● **EXERCISE BRIEF**
Whenever a line in the records below holds the string "color", copy it out.

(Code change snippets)
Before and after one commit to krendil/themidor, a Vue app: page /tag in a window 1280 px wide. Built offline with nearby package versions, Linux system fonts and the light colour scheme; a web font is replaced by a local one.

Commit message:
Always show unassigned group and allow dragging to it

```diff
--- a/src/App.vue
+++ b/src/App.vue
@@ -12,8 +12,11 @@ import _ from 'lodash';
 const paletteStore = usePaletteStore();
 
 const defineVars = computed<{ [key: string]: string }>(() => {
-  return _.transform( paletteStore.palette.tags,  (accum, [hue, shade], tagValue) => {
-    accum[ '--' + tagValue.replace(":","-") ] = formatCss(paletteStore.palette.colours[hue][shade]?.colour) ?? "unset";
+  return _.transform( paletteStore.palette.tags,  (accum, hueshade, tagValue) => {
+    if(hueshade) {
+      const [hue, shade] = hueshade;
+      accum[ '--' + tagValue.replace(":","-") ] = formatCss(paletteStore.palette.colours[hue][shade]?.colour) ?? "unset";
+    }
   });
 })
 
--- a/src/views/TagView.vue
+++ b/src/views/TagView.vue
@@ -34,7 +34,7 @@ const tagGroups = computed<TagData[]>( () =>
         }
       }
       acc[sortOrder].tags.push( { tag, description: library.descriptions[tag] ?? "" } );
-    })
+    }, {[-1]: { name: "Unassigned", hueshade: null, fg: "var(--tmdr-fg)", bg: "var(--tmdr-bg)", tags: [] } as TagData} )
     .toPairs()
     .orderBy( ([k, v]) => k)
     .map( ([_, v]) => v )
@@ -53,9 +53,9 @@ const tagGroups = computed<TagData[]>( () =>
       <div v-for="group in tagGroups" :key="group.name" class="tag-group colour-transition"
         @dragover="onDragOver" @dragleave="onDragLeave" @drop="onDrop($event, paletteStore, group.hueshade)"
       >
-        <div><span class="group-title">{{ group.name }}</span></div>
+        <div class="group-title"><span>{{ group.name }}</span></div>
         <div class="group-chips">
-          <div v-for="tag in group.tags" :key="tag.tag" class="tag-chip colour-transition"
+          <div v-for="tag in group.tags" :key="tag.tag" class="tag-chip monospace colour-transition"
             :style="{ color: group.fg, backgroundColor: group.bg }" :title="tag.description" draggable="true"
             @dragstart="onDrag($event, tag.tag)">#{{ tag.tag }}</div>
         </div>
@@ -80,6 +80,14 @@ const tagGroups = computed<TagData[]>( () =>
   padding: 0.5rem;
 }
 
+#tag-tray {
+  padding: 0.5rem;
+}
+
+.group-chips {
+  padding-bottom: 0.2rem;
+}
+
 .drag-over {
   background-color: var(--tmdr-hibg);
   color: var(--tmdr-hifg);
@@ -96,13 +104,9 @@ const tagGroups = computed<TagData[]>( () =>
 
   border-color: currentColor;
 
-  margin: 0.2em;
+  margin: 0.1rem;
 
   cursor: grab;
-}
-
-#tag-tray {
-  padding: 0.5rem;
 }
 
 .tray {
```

● **RESULT OF THIS TASK**
             :style="{ color: group.fg, backgroundColor: group.bg }" :title="tag.description" draggable="true"
   background-color: var(--tmdr-hibg);
   color: var(--tmdr-hifg);
   border-color: currentColor;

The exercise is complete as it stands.